= Exercise requirements =
Lines below containing the word "aimed" should be copied out.

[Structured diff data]

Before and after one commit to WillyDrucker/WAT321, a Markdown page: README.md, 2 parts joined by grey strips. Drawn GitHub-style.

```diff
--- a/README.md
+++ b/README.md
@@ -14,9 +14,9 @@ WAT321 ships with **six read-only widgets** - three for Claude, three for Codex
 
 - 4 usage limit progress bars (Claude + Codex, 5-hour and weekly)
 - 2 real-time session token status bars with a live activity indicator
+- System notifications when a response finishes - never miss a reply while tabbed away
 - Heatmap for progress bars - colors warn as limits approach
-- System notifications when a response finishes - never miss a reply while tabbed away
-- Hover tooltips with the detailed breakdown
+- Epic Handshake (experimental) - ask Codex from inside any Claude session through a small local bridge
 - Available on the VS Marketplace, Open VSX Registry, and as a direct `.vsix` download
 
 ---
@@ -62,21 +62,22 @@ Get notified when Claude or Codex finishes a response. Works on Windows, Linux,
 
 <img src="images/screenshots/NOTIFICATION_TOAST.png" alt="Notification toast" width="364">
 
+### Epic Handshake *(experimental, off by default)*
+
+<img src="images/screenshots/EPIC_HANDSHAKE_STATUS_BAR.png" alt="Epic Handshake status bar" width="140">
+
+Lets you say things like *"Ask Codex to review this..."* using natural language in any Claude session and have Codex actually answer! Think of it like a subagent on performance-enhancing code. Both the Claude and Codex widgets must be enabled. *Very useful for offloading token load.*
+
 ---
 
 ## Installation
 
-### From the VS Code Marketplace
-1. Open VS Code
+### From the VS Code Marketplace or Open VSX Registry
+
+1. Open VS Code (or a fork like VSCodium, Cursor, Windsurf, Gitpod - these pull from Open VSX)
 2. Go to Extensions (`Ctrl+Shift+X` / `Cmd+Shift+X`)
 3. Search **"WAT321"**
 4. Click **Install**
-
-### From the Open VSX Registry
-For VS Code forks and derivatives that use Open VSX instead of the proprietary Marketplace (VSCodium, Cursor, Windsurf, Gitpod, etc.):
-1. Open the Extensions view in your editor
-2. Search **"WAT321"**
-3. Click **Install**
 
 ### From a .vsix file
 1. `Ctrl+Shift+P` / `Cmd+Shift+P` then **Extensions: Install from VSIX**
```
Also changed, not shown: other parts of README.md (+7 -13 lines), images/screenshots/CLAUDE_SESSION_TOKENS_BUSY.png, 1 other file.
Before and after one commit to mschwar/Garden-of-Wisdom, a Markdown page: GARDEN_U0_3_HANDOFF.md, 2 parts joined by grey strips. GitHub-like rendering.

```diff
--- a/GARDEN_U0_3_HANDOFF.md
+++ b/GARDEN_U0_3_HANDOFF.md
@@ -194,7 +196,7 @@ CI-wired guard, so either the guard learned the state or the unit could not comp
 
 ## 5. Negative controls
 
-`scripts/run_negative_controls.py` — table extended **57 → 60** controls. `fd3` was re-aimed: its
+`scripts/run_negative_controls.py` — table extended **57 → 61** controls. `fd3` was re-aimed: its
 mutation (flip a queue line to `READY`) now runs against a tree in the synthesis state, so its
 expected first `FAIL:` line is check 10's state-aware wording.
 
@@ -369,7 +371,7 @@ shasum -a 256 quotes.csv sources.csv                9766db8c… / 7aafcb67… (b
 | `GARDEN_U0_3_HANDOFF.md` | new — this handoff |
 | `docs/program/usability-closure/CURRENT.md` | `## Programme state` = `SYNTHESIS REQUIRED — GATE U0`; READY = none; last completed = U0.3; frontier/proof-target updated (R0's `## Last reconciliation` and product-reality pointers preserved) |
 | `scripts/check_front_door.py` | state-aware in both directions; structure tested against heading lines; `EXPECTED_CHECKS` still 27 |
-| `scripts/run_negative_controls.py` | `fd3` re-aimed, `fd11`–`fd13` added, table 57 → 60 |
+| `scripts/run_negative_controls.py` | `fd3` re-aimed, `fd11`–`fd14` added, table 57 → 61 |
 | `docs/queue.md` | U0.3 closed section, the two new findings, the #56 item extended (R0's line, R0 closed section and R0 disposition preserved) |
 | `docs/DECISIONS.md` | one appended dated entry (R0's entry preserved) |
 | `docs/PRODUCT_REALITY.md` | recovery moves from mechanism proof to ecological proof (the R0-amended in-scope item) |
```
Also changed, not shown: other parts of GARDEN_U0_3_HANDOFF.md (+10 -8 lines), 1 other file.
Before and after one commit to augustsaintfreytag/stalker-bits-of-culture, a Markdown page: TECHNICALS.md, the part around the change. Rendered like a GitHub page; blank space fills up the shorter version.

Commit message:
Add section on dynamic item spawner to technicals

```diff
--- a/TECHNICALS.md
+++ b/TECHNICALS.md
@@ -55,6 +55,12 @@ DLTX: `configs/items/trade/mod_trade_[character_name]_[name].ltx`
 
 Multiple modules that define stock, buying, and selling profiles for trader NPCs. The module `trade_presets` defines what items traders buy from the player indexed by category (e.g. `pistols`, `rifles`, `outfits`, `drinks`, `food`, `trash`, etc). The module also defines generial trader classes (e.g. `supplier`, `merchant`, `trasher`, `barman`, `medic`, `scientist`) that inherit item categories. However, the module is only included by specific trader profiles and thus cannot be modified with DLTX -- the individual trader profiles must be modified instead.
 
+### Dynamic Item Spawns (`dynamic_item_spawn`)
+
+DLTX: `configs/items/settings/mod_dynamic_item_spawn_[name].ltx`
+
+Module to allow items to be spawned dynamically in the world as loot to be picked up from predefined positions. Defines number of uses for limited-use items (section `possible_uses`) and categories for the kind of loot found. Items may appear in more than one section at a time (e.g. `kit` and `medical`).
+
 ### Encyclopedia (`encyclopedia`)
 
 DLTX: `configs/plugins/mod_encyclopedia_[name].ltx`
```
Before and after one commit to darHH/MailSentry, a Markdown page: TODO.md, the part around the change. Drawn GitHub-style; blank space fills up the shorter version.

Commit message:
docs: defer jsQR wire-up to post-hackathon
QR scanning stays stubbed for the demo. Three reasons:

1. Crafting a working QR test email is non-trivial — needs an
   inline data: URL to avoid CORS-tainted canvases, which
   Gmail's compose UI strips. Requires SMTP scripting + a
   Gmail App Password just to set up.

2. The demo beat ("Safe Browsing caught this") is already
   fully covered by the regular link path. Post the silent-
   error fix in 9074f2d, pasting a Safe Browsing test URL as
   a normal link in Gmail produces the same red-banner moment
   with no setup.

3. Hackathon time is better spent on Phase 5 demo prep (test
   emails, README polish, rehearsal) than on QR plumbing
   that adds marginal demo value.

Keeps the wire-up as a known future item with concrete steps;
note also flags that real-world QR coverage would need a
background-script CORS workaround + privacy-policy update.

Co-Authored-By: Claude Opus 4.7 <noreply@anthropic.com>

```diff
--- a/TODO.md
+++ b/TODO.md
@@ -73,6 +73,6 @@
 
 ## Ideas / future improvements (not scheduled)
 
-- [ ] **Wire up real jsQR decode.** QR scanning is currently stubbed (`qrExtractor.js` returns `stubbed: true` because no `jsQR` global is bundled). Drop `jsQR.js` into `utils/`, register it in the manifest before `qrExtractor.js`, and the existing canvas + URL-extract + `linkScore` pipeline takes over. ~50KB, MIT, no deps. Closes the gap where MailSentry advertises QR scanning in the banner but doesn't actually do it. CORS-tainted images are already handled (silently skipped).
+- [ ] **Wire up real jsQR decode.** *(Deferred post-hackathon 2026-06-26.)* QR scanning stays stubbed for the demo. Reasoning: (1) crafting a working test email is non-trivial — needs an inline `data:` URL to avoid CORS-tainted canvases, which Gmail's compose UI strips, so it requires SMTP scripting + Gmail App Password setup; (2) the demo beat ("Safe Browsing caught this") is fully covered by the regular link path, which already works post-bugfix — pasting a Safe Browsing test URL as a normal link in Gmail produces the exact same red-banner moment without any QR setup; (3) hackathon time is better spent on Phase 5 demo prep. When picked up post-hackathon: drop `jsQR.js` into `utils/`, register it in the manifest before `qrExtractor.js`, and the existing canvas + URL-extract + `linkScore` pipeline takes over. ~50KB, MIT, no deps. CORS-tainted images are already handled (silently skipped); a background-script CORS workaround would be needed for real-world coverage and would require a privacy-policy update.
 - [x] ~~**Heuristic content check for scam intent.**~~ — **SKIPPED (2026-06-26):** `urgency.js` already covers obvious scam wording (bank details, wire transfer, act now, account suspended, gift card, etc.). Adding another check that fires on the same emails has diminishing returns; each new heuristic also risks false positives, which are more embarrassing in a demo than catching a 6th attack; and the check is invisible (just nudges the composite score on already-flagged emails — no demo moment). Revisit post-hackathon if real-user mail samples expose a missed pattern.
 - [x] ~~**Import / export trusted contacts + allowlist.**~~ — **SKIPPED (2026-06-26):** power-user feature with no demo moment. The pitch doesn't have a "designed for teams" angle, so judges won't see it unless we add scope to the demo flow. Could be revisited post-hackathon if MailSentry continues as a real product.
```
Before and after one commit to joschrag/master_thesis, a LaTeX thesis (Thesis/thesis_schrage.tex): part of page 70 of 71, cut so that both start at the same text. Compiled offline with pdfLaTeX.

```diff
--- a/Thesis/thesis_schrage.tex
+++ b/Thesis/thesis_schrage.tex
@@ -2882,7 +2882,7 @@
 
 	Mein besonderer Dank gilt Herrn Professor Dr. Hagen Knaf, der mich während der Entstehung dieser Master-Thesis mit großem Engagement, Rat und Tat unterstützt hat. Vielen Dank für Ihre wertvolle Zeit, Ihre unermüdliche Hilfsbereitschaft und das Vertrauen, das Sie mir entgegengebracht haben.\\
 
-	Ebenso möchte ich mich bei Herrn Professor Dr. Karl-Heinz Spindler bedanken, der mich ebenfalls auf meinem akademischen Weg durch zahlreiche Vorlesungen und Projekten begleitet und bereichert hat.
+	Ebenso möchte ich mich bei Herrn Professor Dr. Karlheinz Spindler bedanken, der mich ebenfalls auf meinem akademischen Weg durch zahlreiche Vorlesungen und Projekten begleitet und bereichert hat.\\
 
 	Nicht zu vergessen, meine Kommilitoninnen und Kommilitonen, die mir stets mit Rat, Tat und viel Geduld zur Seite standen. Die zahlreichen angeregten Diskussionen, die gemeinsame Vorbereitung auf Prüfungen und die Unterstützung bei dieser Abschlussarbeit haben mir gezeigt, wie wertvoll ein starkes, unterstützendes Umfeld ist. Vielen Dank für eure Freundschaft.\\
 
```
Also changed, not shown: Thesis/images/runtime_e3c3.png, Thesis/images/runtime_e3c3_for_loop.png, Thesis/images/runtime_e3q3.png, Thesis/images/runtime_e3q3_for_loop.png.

= Output for this exercise =
-`scripts/run_negative_controls.py` — table extended **57 → 60** controls. `fd3` was re-aimed: its
+`scripts/run_negative_controls.py` — table extended **57 → 61** controls. `fd3` was re-aimed: its
-| `scripts/run_negative_controls.py` | `fd3` re-aimed, `fd11`–`fd13` added, table 57 → 60 |
+| `scripts/run_negative_controls.py` | `fd3` re-aimed, `fd11`–`fd14` added, table 57 → 61 |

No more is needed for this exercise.